Update October 2011:
Alcumus currently complements our Introduction to Algebra, Introduction to Counting & Probability, Introduction to Number Theory, and Prealgebra textbooks, as well as our Algebra 1, Algebra 2, Introduction to Counting & Probability, Introduction to Number Theory, and Prealgebra 1 online courses. We expect to continue to expand topics in Alcumus.
— AoPS Alcumus information page
I am signing up all my MathCounts students. If you’re a homeschooler, we would love to have you join us!
Continue reading Free Online Math for Middle School and Up
[Photo by theogeo.]
Christmas afternoon is a slow time at our house. How shall we while away the hours until the turkey is done? With math, of course!
Check out this puzzle from Blinkdagger.
Continue reading Christmas Puzzle: The Grinch Bug
[Fature photo above by ThunderChild tm.]
The last couple of weeks, in Math Club, we’ve been learning to count. My new set of MathCounts students have never heard of combinatorics, so we started at the very beginning:
Continue reading Math Club: Counting 101
Most of our math contest preparation consists of working lots and lots of old test problems. Occasionally, however, I put together a tip sheet summarizing a topic that my students have trouble remembering.
Continue reading Math Contest Tip Sheets
[Photo by Betsssssy.]
Do you ever take your kids’ math tests? It helps me remember what it is like to be a student. I push myself to work quickly, trying to finish in about 1/3 the allotted time, to mimic the pressure students feel. And whenever I do this, I find myself prone to the same stupid mistakes that students make.
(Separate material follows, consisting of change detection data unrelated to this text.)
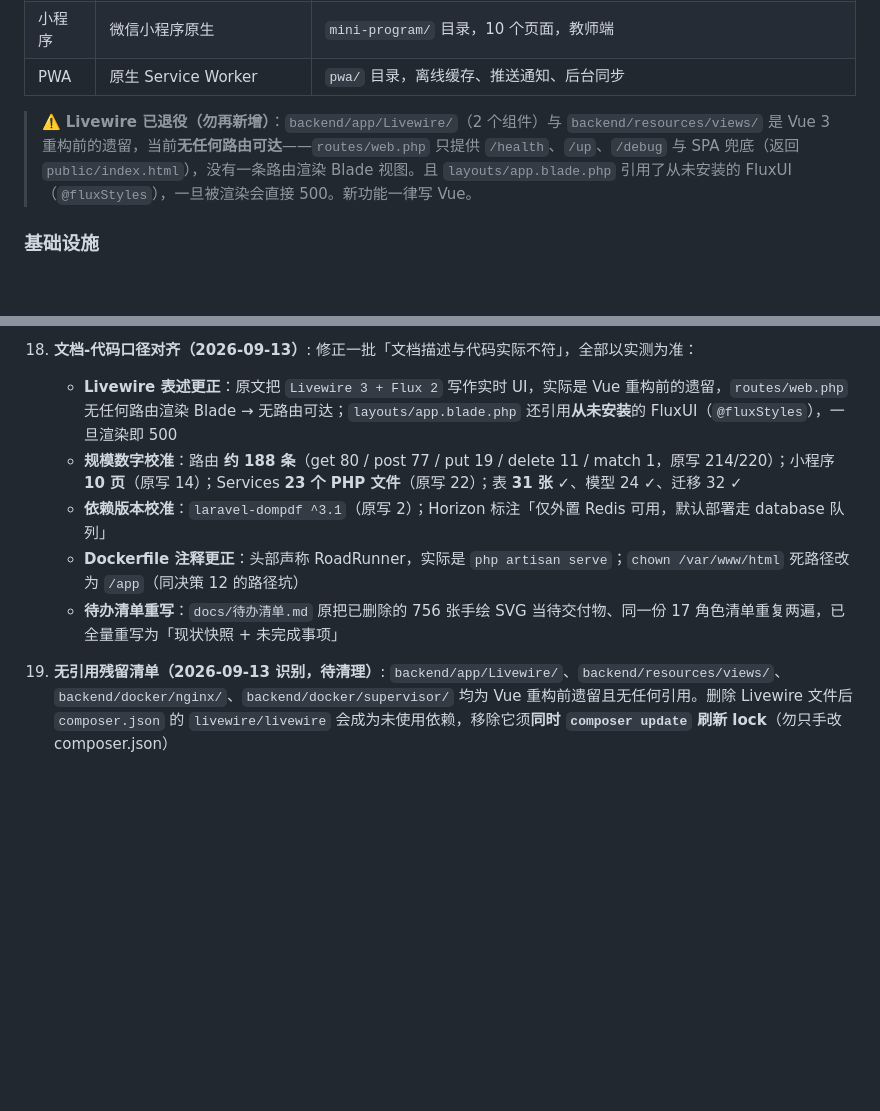
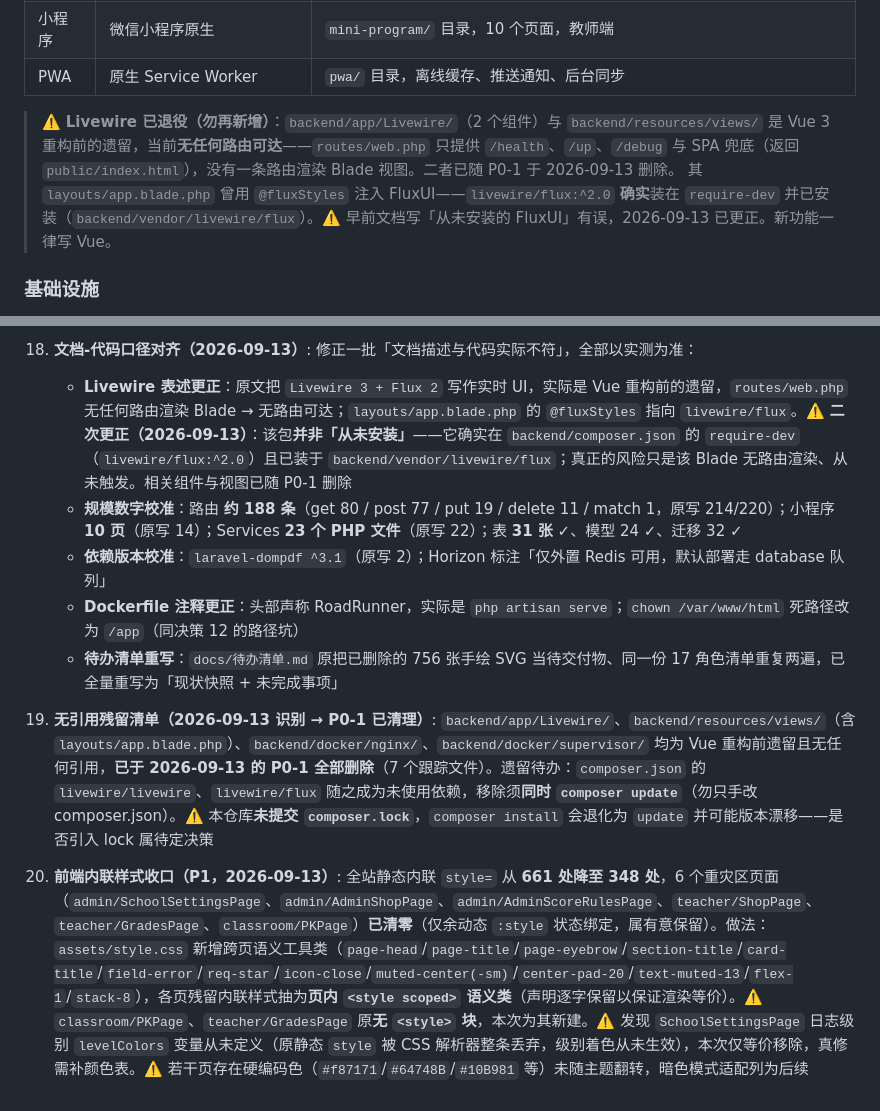
Before and after one commit to RealKiro/learnstar-planet, a Markdown page: CLAUDE.md, 2 parts joined by grey strips. GitHub-like rendering; blank space fills up the shorter version.

```diff
--- a/CLAUDE.md
+++ b/CLAUDE.md
@@ -38,8 +38,9 @@
 
 > ⚠️ **Livewire 已退役（勿再新增）**：`backend/app/Livewire/`（2 个组件）与 `backend/resources/views/`
 > 是 Vue 3 重构前的遗留，当前**无任何路由可达**——`routes/web.php` 只提供 `/health`、`/up`、`/debug`
-> 与 SPA 兜底（返回 `public/index.html`），没有一条路由渲染 Blade 视图。且 `layouts/app.blade.php`
-> 引用了从未安装的 FluxUI（`@fluxStyles`），一旦被渲染会直接 500。新功能一律写 Vue。
+> 与 SPA 兜底（返回 `public/index.html`），没有一条路由渲染 Blade 视图。二者已随 P0-1 于 2026-09-13 删除。
+> 其 `layouts/app.blade.php` 曾用 `@fluxStyles` 注入 FluxUI——`livewire/flux:^2.0` **确实**装在 `require-dev`
+> 并已安装（`backend/vendor/livewire/flux`）。⚠️ 早前文档写「从未安装的 FluxUI」有误，2026-09-13 已更正。新功能一律写 Vue。
 
 ### 基础设施
 
@@ -355,9 +356,10 @@ node scripts/audit-cards.mjs    # 角色卡唯一性 + 契合度核对表 card-f
 16. **产品命名（2026-09）**: 中文名 **学宠星球**，英文 **LearnStar Planet**。仓库/镜像/环境变量等标识符保留 `learnstar-planet`（改名只涉及展示文本）
 17. **启动安全自检（2026-09-13）**: `entrypoint.sh` 在初始化完成后检测默认凭据（`ADMIN_PASSWORD=admin123456` / `BOT_ENABLED=true` 且 `BOT_PASSWORD=learnstar-bot-2026`），命中则在启动日志打印 `🔴 安全告警` 横幅并列出修改方法。**刻意不阻断启动**——为保住「三步部署、零配置」体验，只把风险暴露在日志首屏；README 同步新增「🔐 上线前安全检查」章节。默认值本身未改动（改默认值会破坏首次部署即用）
 18. **文档-代码口径对齐（2026-09-13）**: 修正一批「文档描述与代码实际不符」，全部以实测为准：
-    - **Livewire 表述更正**：原文把 `Livewire 3 + Flux 2` 写作实时 UI，实际是 Vue 重构前的遗留，`routes/web.php` 无任何路由渲染 Blade → 无路由可达；`layouts/app.blade.php` 还引用**从未安装**的 FluxUI（`@fluxStyles`），一旦渲染即 500
+    - **Livewire 表述更正**：原文把 `Livewire 3 + Flux 2` 写作实时 UI，实际是 Vue 重构前的遗留，`routes/web.php` 无任何路由渲染 Blade → 无路由可达；`layouts/app.blade.php` 的 `@fluxStyles` 指向 `livewire/flux`。⚠️ **二次更正（2026-09-13）**：该包**并非「从未安装」**——它确实在 `backend/composer.json` 的 `require-dev`（`livewire/flux:^2.0`）且已装于 `backend/vendor/livewire/flux`；真正的风险只是该 Blade 无路由渲染、从未触发。相关组件与视图已随 P0-1 删除
     - **规模数字校准**：路由 **约 188 条**（get 80 / post 77 / put 19 / delete 11 / match 1，原写 214/220）；小程序 **10 页**（原写 14）；Services **23 个 PHP 文件**（原写 22）；表 **31 张** ✓、模型 24 ✓、迁移 32 ✓
     - **依赖版本校准**：`laravel-dompdf ^3.1`（原写 2）；Horizon 标注「仅外置 Redis 可用，默认部署走 database 队列」
     - **Dockerfile 注释更正**：头部声称 RoadRunner，实际是 `php artisan serve`；`chown /var/www/html` 死路径改为 `/app`（同决策 12 的路径坑）
     - **待办清单重写**：`docs/待办清单.md` 原把已删除的 756 张手绘 SVG 当待交付物、同一份 17 角色清单重复两遍，已全量重写为「现状快照 + 未完成事项」
-19. **无引用残留清单（2026-09-13 识别，待清理）**: `backend/app/Livewire/`、`backend/resources/views/`、`backend/docker/nginx/`、`backend/docker/supervisor/` 均为 Vue 重构前遗留且无任何引用。删除 Livewire 文件后 `composer.json` 的 `livewire/livewire` 会成为未使用依赖，移除它须**同时 `composer update` 刷新 lock**（勿只手改 composer.json）
+19. **无引用残留清单（2026-09-13 识别 → P0-1 已清理）**: `backend/app/Livewire/`、`backend/resources/views/`（含 `layouts/app.blade.php`）、`backend/docker/nginx/`、`backend/docker/supervisor/` 均为 Vue 重构前遗留且无任何引用，**已于 2026-09-13 的 P0-1 全部删除**（7 个跟踪文件）。遗留待办：`composer.json` 的 `livewire/livewire`、`livewire/flux` 随之成为未使用依赖，移除须**同时 `composer update`**（勿只手改 composer.json）。⚠️ 本仓库**未提交 `composer.lock`**，`composer install` 会退化为 `update` 并可能版本漂移——是否引入 lock 属待定决策
+20. **前端内联样式收口（P1，2026-09-13）**: 全站静态内联 `style=` 从 **661 处降至 348 处**，6 个重灾区页面（`admin/SchoolSettingsPage`、`admin/AdminShopPage`、`admin/AdminScoreRulesPage`、`teacher/ShopPage`、`teacher/GradesPage`、`classroom/PKPage`）**已清零**（仅余动态 `:style` 状态绑定，属有意保留）。做法：`assets/style.css` 新增跨页语义工具类（`page-head`/`page-title`/`page-eyebrow`/`section-title`/`card-title`/`field-error`/`req-star`/`icon-close`/`muted-center(-sm)`/`center-pad-20`/`text-muted-13`/`flex-1`/`stack-8`），各页残留内联样式抽为**页内 `<style scoped>` 语义类**（声明逐字保留以保证渲染等价）。⚠️ `classroom/PKPage`、`teacher/GradesPage` 原**无 `<style>` 块**，本次为其新建。⚠️ 发现 `SchoolSettingsPage` 日志级别 `levelColors` 变量从未定义（原静态 `style` 被 CSS 解析器整条丢弃，级别着色从未生效），本次仅等价移除，真修需补颜色表。⚠️ 若干页存在硬编码色（`#f87171`/`#64748B`/`#10B981` 等）未随主题翻转，暗色模式适配列为后续
```
Also changed, not shown: docs/待办清单.md (+38 -21 lines).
Even teachers are human.
In this case, it was a multi-step word problem, a barrage of information to stumble through. In the middle of it all sat this statement:
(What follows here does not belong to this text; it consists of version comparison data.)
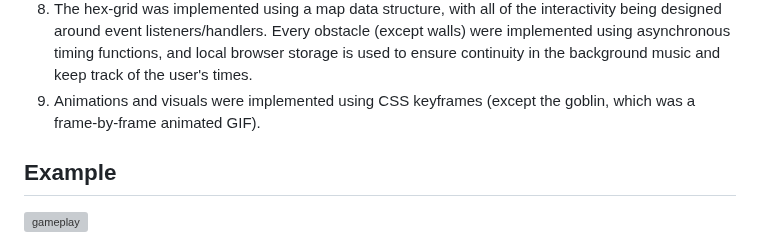
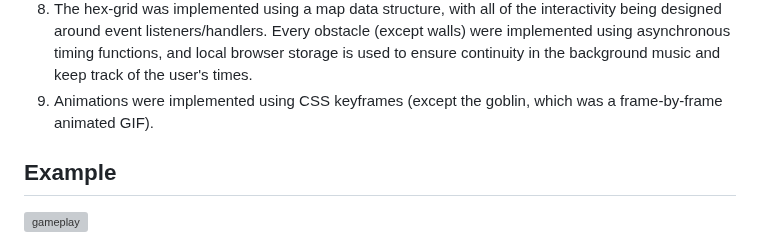
Before and after one commit to dd-development/Hexavore, a Markdown page: README.md, the part around the change. Rendered like a GitHub page; grey boxes are pictures that could not be loaded.

```diff
--- a/README.md
+++ b/README.md
@@ -26,7 +26,7 @@ your best time and win the game?
 7. Upon winning, the user will see their fastest times recorded on the leaderboard. The user can replay the game to try to beat their time.
 8. The hex-grid was implemented using a map data structure, with all of the interactivity being designed around event listeners/handlers. Every obstacle (except walls) were implemented using asynchronous timing
    functions, and local browser storage is used to ensure continuity in the background music and keep track of the user's times.
-9. Animations and visuals were implemented using CSS keyframes (except the goblin, which was a frame-by-frame animated GIF).
+9. Animations were implemented using CSS keyframes (except the goblin, which was a frame-by-frame animated GIF).
 
 ## Example
 <img width="1790" height="872" alt="gameplay" src="https://github.com/user-attachments/assets/4be65463-13b6-4296-82df-896a11fd53bc" />
```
…and there were 3/4 as many dragons as gryphons…
My eyes saw the words, but my mind heard it this way:
…and 3/4 of them were dragons…
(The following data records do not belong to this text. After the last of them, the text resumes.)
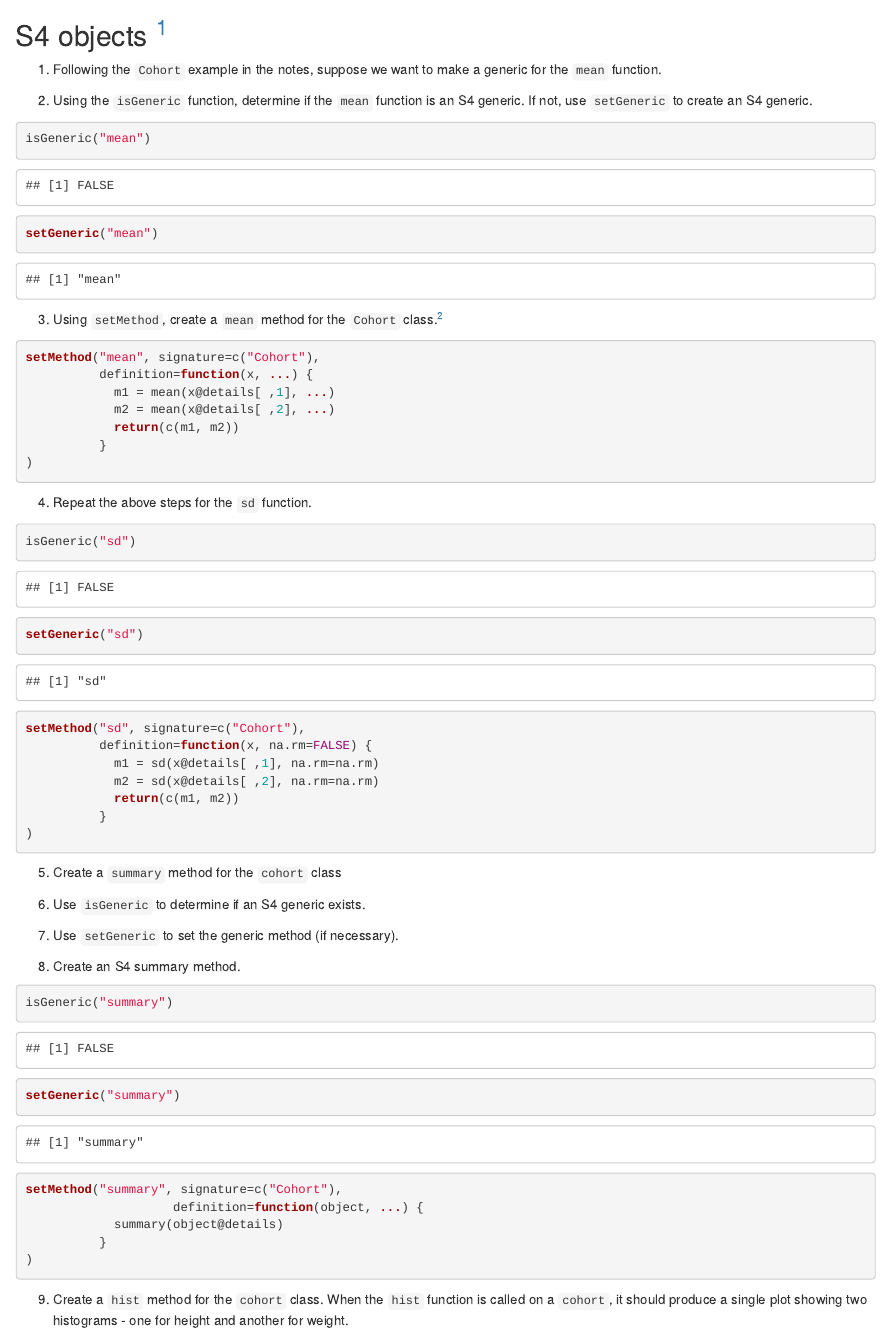
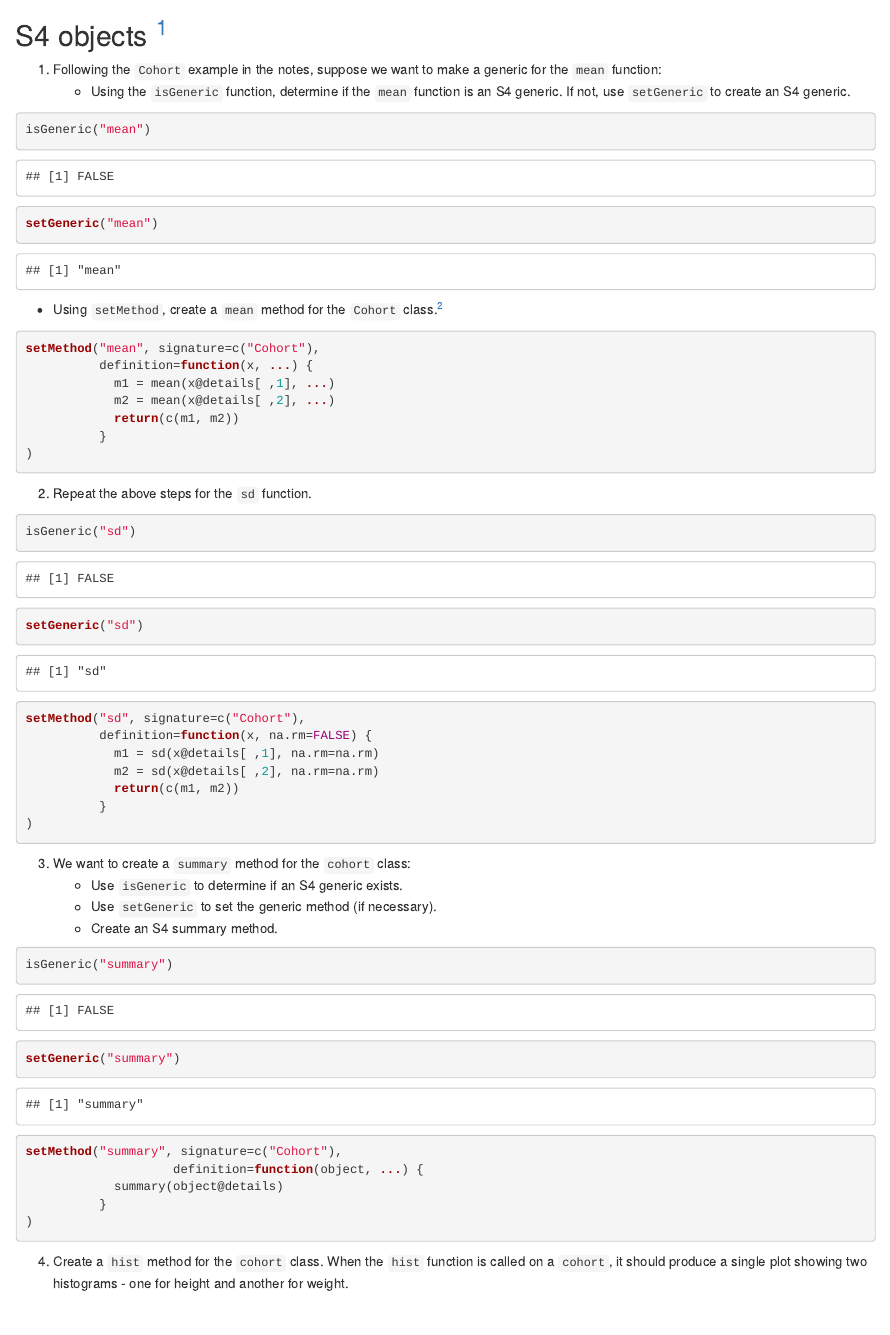
Before and after one commit to jr-packages/jrAdvanced, an R Markdown document (vignettes/practical3_content.Rmd): the page in a window 1100 px wide, from its top. Rendered offline with R 4.5, knitr and Pandoc, with nearby package versions.

Commit message:
updating practical 3

````diff
--- a/vignettes/practical3_content.Rmd
+++ b/vignettes/practical3_content.Rmd
@@ -15,14 +15,13 @@ coh_s4 = new("Cohort",
 ```
 ## S4 objects ^[I've intentionally mirrored the functions from previous practical to highlight the differences.]
 
-1. Following the `Cohort` example in the notes, suppose we want to make a generic for the `mean` function.
-
-2. Using the `isGeneric` function, determine if the `mean` function is an S4 generic. If not, use `setGeneric` to create an S4 generic.
+1. Following the `Cohort` example in the notes, suppose we want to make a generic for the `mean` function:
+    - Using the `isGeneric` function, determine if the `mean` function is an S4 generic. If not, use `setGeneric` to create an S4 generic.
 ```{r, }
 isGeneric("mean")
 setGeneric("mean")
 ```
-3. Using `setMethod`, create a `mean` method for the `Cohort` class.^[Be careful to match the arguments.]
+- Using `setMethod`, create a `mean` method for the `Cohort` class.^[Be careful to match the arguments.]
 ```{r, , message=FALSE}
 setMethod("mean", signature=c("Cohort"),
           definition=function(x, ...) {
@@ -33,7 +32,7 @@ setMethod("mean", signature=c("Cohort"),
 )
 ```
 
-4. Repeat the above steps for the `sd` function.
+2. Repeat the above steps for the `sd` function.
 ```{r, , message=FALSE}
 isGeneric("sd")
 setGeneric("sd")
@@ -45,11 +44,10 @@ setMethod("sd", signature=c("Cohort"),
           }
 )
 ```
-5. Create a `summary` method for the `cohort` class
-
-6. Use `isGeneric` to determine if an S4 generic exists.
-7. Use `setGeneric` to set the generic method (if necessary).
-8. Create an S4 summary method.
+3. We want to create a `summary` method for the `cohort` class:
+    - Use `isGeneric` to determine if an S4 generic exists.
+    - Use `setGeneric` to set the generic method (if necessary).
+    - Create an S4 summary method.
 
 ```{r, , message=FALSE}
 isGeneric("summary")
@@ -61,7 +59,7 @@ setMethod("summary", signature=c("Cohort"),
 )
 ```
 
-9. Create a `hist` method for the `cohort` class. When the `hist` function is called on a `cohort`, it should produce a single plot showing two histograms - one for height and another for weight.
+4. Create a `hist` method for the `cohort` class. When the `hist` function is called on a `cohort`, it should produce a single plot showing two histograms - one for height and another for weight.
 ```{r, , message=FALSE}
 isGeneric("hist")
 setGeneric("hist")
````
Also changed, not shown: vignettes/practical3_content.Rmd (4 more changed lines).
What do you think — did I get the answer right? Of course not! Every little word in a math problem is important, and misreading even the smallest word can lead a student astray. My mental glitch encompassed several words, and my final tally of mythological creatures was correspondingly screwy.
But here is the more important question: Can you explain the difference between these two statements?
Continue reading Reading to Learn Math
In the first section of George Lenchner’s Creative Problem Solving in School Mathematics, right after his obligatory obeisance to George Polya (see the third quote here), Lechner poses this problem. If you have seen it before, be patient — his point was much more than simply counting blocks.
A wooden cube that measures 3 cm along each edge is painted red. The painted cube is then cut into 1-cm cubes as shown above. How many of the 1-cm cubes do not have red paint on any face?
And then he challenges us as teachers:
Do you have any ideas for extending the problem?
If so, then jot them down.
This is strategically placed at the end of a right-hand page, and I was able to resist turning to read on. I came up with a list of 15 other questions that could have been asked — some of which will be used in future Alexandria Jones stories. Lechner wrote only seven elementary-level problems, and yet his list had at least two questions that I had not considered. How many can you come up with?
Continue reading Puzzle: Random Blocks